Screenshot and code edit data:
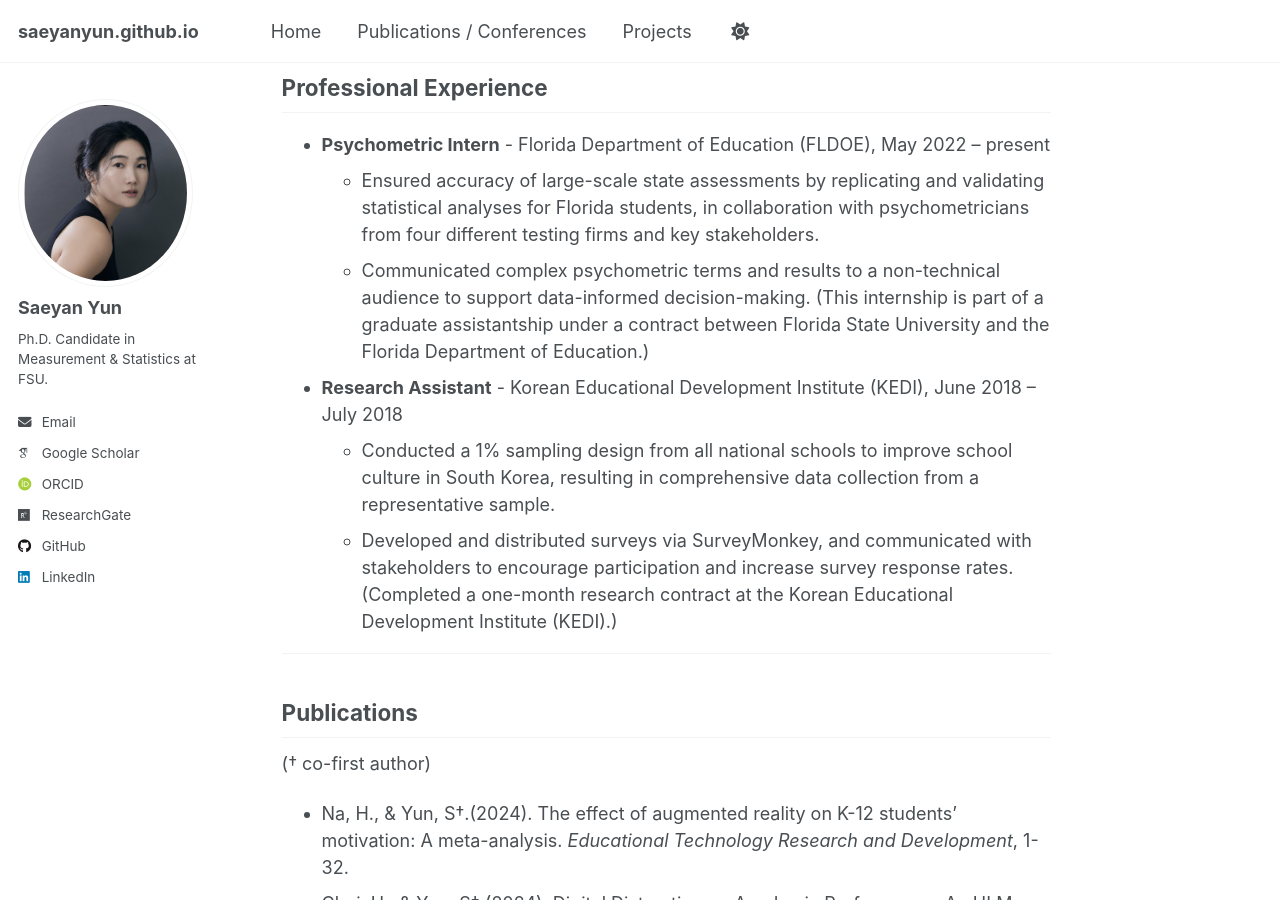
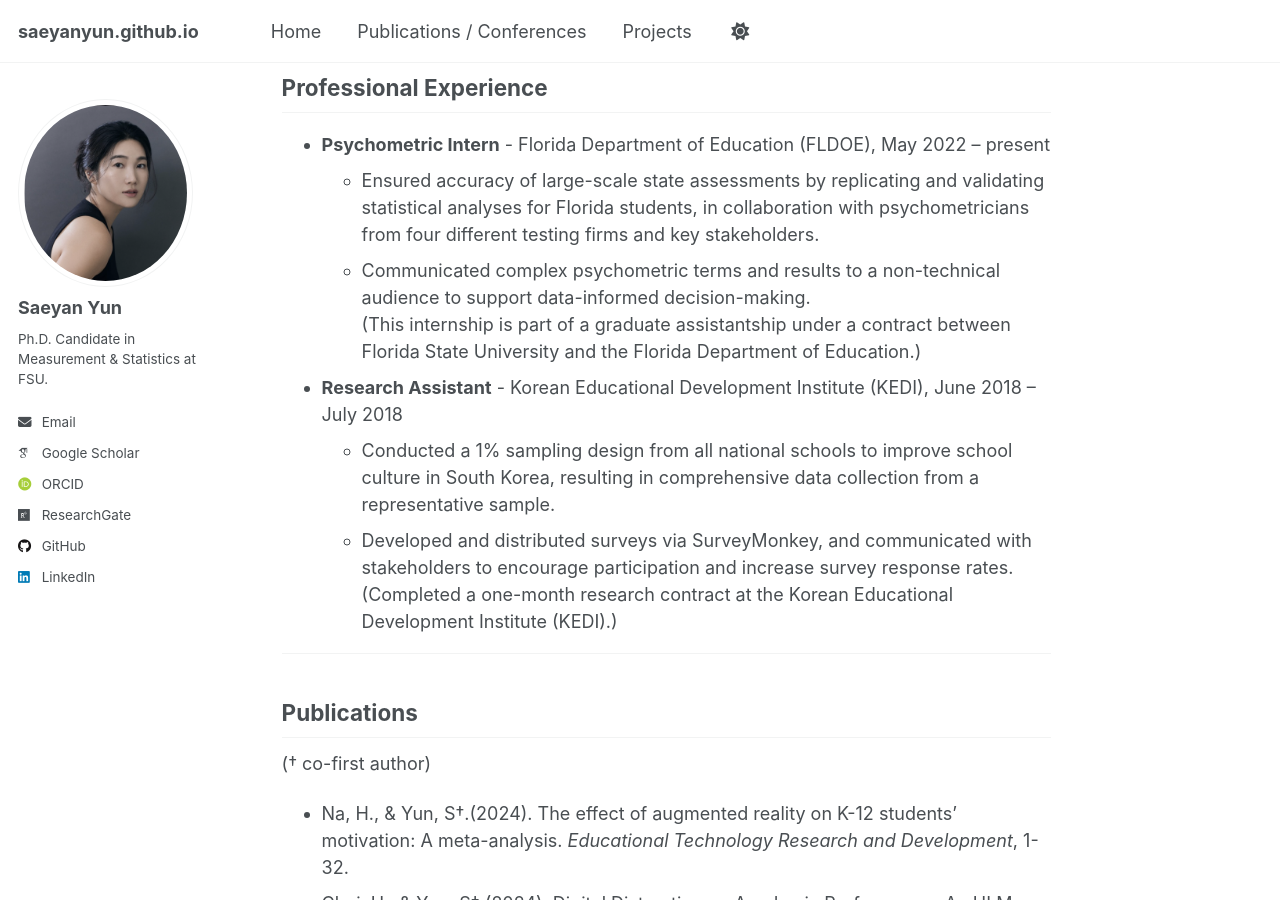
Before and after one commit to saeyanyun/saeyanyun.github.io, a Jekyll site: the page built from index.md, in a window 1280 px wide and 900 px high, scrolled down 948 px. Built offline with Jekyll 4.4.1, drawn with Linux system fonts in a browser that asks for light colours; some web fonts are replaced; a script that is not in the unit is left out.

```diff
--- a/index.md
+++ b/index.md
@@ -31,12 +31,12 @@ I am currently working with [Dr. Betsy Jane Becker](https://scholar.google.com/c
 ## Professional Experience
 - **Psychometric Intern** - Florida Department of Education (FLDOE), May 2022 – present
   - Ensured accuracy of large-scale state assessments by replicating and validating statistical analyses for Florida students, in collaboration with psychometricians from four different testing firms and key stakeholders.
-  - Communicated complex psychometric terms and results to a non-technical audience to support data-informed decision-making.
+  - Communicated complex psychometric terms and results to a non-technical audience to support data-informed decision-making.   <br>
 (This internship is part of a graduate assistantship under a contract between Florida State University and the Florida Department of Education.)
 
 - **Research Assistant** - Korean Educational Development Institute (KEDI), June 2018 – July 2018
   - Conducted a 1% sampling design from all national schools to improve school culture in South Korea, resulting in comprehensive data collection from a representative sample.
-  - Developed and distributed surveys via SurveyMonkey, and communicated with stakeholders to encourage participation and increase survey response rates.
+  - Developed and distributed surveys via SurveyMonkey, and communicated with stakeholders to encourage participation and increase survey response rates.   <br>
 (Completed a one-month research contract at the Korean Educational Development Institute (KEDI).)
 
 
@@ -70,10 +70,10 @@ I am currently working with [Dr. Betsy Jane Becker](https://scholar.google.com/c
 
 ## Additional ML Projects (selected)
 
-- **Loan Approval Prediction** | ([Code](https://github.com/saeyanyun/loan.approval.pred.saeyan) |Python, Scikit-learn, PyTorch (Sep 2024 – Oct 2024)
+- **Loan Approval Prediction** | [Code](https://github.com/saeyanyun/loan.approval.pred.saeyan) |Python, Scikit-learn, PyTorch (Sep 2024 – Oct 2024)
   •	Achieved a 96% accuracy (ROC-AUC) by developing and tuning ensemble models (XGBoost, LightGBM, CATBoost) and neural networks using Optuna optimization and weighted model blending.
 
-- **Plant Pathology High-Dimensional Data** | ([Code](https://github.com/saeyanyun/plant.pathology.saeyan) |Python, Scikit-learn, PyTorch, TensorFlow, Keras (Oct 2022 – Dec 2022)
+- **Plant Pathology High-Dimensional Data** | [Code](https://github.com/saeyanyun/plant.pathology.saeyan) |Python, Scikit-learn, PyTorch, TensorFlow, Keras (Oct 2022 – Dec 2022)
   •	Improved CNN accuracy by 18% by applying dropout regularization and deeper architectures, outperforming RF and SVM models on plant disease image classification.
 
 - **Prediction of Alzheimer’s Disease Causes** | Python, Scikit-learn (Sep 2022 – Oct 2022)
```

◆ **WHAT IS BEING ASKED**
Leave out all images, then reproduce the entries above exactly.

◆ **RESULT**
Before and after one commit to saeyanyun/saeyanyun.github.io, a Jekyll site: the page built from index.md, in a window 1280 px wide and 900 px high, scrolled down 948 px. Built offline with Jekyll 4.4.1, drawn with Linux system fonts in a browser that asks for light colours; some web fonts are replaced; a script that is not in the unit is left out.

```diff
--- a/index.md
+++ b/index.md
@@ -31,12 +31,12 @@ I am currently working with [Dr. Betsy Jane Becker](https://scholar.google.com/c
 ## Professional Experience
 - **Psychometric Intern** - Florida Department of Education (FLDOE), May 2022 – present
   - Ensured accuracy of large-scale state assessments by replicating and validating statistical analyses for Florida students, in collaboration with psychometricians from four different testing firms and key stakeholders.
-  - Communicated complex psychometric terms and results to a non-technical audience to support data-informed decision-making.
+  - Communicated complex psychometric terms and results to a non-technical audience to support data-informed decision-making.   <br>
 (This internship is part of a graduate assistantship under a contract between Florida State University and the Florida Department of Education.)
 
 - **Research Assistant** - Korean Educational Development Institute (KEDI), June 2018 – July 2018
   - Conducted a 1% sampling design from all national schools to improve school culture in South Korea, resulting in comprehensive data collection from a representative sample.
-  - Developed and distributed surveys via SurveyMonkey, and communicated with stakeholders to encourage participation and increase survey response rates.
+  - Developed and distributed surveys via SurveyMonkey, and communicated with stakeholders to encourage participation and increase survey response rates.   <br>
 (Completed a one-month research contract at the Korean Educational Development Institute (KEDI).)
 
 
@@ -70,10 +70,10 @@ I am currently working with [Dr. Betsy Jane Becker](https://scholar.google.com/c
 
 ## Additional ML Projects (selected)
 
-- **Loan Approval Prediction** | ([Code](https://github.com/saeyanyun/loan.approval.pred.saeyan) |Python, Scikit-learn, PyTorch (Sep 2024 – Oct 2024)
+- **Loan Approval Prediction** | [Code](https://github.com/saeyanyun/loan.approval.pred.saeyan) |Python, Scikit-learn, PyTorch (Sep 2024 – Oct 2024)
   •	Achieved a 96% accuracy (ROC-AUC) by developing and tuning ensemble models (XGBoost, LightGBM, CATBoost) and neural networks using Optuna optimization and weighted model blending.
 
-- **Plant Pathology High-Dimensional Data** | ([Code](https://github.com/saeyanyun/plant.pathology.saeyan) |Python, Scikit-learn, PyTorch, TensorFlow, Keras (Oct 2022 – Dec 2022)
+- **Plant Pathology High-Dimensional Data** | [Code](https://github.com/saeyanyun/plant.pathology.saeyan) |Python, Scikit-learn, PyTorch, TensorFlow, Keras (Oct 2022 – Dec 2022)
   •	Improved CNN accuracy by 18% by applying dropout regularization and deeper architectures, outperforming RF and SVM models on plant disease image classification.
 
 - **Prediction of Alzheimer’s Disease Causes** | Python, Scikit-learn (Sep 2022 – Oct 2022)
```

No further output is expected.